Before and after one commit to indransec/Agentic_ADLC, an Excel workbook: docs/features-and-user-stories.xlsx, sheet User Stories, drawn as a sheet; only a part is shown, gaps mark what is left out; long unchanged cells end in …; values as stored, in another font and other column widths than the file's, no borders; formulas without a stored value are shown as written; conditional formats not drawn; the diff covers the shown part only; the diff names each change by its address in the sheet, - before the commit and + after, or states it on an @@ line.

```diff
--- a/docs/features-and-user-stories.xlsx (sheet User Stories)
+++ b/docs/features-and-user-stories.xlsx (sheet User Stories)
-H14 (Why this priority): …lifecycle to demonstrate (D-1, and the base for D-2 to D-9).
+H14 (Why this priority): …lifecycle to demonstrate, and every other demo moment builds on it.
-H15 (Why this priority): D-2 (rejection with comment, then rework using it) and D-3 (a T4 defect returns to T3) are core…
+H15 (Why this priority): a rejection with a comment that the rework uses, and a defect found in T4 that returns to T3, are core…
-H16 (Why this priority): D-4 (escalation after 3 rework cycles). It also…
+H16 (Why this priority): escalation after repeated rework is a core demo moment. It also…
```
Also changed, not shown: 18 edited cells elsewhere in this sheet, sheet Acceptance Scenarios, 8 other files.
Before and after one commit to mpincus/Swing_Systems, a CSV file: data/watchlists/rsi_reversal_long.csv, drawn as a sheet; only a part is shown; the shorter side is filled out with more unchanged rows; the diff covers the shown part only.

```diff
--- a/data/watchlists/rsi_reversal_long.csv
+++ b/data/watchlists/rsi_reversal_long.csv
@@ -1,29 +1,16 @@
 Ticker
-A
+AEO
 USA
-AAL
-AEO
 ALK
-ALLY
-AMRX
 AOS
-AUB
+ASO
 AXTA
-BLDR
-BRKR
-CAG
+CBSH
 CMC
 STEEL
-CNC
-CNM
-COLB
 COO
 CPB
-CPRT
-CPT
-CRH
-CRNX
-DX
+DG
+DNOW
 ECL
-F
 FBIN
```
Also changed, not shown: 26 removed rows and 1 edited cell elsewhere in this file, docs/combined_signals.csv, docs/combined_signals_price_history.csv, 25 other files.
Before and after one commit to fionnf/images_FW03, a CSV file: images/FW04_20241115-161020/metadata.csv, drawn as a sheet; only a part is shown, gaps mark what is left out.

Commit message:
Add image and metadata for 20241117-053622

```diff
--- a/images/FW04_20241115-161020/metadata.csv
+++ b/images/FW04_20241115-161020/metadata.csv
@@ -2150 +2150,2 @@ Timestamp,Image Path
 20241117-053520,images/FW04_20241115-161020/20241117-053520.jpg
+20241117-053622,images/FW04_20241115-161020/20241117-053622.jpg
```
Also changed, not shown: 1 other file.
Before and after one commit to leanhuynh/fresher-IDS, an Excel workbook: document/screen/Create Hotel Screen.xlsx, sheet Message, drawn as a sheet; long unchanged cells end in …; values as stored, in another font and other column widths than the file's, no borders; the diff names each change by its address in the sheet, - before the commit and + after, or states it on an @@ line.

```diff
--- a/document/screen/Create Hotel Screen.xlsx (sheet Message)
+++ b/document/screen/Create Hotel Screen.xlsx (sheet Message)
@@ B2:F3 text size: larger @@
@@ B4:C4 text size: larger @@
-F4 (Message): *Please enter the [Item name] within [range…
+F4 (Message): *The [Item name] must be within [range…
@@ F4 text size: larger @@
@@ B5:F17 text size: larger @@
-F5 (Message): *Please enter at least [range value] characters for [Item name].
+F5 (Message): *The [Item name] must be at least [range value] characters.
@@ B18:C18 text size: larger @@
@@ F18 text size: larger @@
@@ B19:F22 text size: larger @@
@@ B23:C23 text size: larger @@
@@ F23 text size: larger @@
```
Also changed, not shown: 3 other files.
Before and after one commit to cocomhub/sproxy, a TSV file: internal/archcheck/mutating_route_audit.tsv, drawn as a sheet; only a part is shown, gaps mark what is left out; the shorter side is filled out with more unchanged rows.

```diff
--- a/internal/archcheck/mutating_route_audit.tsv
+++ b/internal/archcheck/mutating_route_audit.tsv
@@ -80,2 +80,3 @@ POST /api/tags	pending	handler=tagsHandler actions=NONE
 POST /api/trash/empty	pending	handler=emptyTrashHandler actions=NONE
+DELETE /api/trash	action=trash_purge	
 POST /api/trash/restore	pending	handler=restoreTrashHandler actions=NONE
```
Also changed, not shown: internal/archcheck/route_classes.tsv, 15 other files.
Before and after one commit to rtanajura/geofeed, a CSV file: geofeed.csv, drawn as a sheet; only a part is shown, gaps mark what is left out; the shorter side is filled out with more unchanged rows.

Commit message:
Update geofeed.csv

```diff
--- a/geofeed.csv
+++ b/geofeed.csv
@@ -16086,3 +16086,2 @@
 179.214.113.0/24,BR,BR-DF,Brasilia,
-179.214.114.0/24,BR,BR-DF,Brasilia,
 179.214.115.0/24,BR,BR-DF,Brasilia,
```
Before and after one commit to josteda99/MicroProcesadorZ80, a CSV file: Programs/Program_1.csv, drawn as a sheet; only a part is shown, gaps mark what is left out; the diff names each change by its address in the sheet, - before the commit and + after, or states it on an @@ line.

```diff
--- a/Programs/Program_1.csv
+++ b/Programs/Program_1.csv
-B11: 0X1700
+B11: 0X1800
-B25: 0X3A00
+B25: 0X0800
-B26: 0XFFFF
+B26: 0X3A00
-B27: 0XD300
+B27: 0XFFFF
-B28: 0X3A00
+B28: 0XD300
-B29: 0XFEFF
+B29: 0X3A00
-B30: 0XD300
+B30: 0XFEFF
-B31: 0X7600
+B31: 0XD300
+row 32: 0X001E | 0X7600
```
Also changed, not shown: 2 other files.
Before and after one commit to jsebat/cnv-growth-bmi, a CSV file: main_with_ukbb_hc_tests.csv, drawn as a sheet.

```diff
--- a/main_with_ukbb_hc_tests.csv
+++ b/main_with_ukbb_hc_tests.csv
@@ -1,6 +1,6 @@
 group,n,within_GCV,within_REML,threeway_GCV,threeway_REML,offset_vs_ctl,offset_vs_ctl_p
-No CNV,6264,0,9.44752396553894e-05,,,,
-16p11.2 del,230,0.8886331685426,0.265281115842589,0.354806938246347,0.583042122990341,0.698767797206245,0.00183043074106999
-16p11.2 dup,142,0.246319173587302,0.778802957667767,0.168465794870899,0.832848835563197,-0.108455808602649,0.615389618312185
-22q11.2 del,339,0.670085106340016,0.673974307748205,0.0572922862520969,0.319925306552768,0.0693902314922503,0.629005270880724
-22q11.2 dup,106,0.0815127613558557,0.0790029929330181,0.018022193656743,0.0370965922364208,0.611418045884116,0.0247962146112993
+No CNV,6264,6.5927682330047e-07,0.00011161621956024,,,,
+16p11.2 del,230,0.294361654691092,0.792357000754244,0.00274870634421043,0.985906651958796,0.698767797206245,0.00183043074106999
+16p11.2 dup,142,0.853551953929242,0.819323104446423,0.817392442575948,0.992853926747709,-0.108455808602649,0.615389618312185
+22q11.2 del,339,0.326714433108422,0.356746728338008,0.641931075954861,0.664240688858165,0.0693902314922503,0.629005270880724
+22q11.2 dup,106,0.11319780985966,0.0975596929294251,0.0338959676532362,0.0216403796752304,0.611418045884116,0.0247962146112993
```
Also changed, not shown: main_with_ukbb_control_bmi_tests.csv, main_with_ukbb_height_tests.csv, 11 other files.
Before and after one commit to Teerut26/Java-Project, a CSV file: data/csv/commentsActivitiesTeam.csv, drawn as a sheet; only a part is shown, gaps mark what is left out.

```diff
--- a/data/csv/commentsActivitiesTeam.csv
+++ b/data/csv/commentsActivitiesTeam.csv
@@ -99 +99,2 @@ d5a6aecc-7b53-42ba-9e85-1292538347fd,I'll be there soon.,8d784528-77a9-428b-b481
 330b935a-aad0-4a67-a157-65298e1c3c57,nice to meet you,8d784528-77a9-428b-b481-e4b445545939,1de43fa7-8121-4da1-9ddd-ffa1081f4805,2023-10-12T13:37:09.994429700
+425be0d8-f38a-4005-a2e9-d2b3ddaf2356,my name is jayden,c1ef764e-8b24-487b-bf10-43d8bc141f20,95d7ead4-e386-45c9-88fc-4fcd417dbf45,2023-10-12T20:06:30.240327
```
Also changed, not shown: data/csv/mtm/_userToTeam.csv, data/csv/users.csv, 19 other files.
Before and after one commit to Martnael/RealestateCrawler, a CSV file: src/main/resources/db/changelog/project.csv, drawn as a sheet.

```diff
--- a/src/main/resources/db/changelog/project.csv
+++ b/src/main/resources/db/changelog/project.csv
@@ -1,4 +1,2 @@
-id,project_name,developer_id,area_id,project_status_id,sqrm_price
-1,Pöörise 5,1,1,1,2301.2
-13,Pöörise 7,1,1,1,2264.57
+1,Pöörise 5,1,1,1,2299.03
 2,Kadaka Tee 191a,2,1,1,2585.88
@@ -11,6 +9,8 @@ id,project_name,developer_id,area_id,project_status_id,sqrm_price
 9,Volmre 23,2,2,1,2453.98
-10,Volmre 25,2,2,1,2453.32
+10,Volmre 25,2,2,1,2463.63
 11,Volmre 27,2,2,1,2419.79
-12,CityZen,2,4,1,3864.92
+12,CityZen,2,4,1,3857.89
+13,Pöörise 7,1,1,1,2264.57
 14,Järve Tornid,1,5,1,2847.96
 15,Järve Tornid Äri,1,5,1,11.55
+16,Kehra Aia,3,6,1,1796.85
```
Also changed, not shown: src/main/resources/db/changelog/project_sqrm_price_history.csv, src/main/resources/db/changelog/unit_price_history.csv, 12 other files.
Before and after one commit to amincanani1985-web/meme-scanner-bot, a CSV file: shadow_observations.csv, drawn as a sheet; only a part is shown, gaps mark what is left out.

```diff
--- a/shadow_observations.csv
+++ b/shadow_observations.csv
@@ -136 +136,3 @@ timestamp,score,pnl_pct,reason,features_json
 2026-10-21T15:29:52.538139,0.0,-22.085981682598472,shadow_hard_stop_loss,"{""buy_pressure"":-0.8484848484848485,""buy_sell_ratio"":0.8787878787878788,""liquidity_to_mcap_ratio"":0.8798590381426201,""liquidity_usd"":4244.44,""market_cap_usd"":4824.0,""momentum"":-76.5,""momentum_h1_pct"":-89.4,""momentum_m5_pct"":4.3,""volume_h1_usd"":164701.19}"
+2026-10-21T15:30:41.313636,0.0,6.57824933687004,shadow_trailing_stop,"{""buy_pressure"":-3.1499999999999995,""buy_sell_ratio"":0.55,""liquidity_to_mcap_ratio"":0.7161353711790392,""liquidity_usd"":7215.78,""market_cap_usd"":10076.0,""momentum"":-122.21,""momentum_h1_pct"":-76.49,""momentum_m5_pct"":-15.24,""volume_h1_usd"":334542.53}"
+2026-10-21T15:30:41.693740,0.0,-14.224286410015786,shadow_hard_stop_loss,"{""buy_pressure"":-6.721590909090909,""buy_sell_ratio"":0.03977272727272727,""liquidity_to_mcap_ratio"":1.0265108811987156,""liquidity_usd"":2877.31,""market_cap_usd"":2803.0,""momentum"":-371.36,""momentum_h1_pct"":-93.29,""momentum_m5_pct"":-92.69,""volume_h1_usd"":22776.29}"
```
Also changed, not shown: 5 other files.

What needs to be done: What lines above contain the word "this"? Return each such line.

Exercise solution:
-H14 (Why this priority): …lifecycle to demonstrate (D-1, and the base for D-2 to D-9).
+H14 (Why this priority): …lifecycle to demonstrate, and every other demo moment builds on it.
-H15 (Why this priority): D-2 (rejection with comment, then rework using it) and D-3 (a T4 defect returns to T3) are core…
+H15 (Why this priority): a rejection with a comment that the rework uses, and a defect found in T4 that returns to T3, are core…
-H16 (Why this priority): D-4 (escalation after 3 rework cycles). It also…
+H16 (Why this priority): escalation after repeated rework is a core demo moment. It also…
Also changed, not shown: 18 edited cells elsewhere in this sheet, sheet Acceptance Scenarios, 8 other files.
Also changed, not shown: 26 removed rows and 1 edited cell elsewhere in this file, docs/combined_signals.csv, docs/combined_signals_price_history.csv, 25 other files.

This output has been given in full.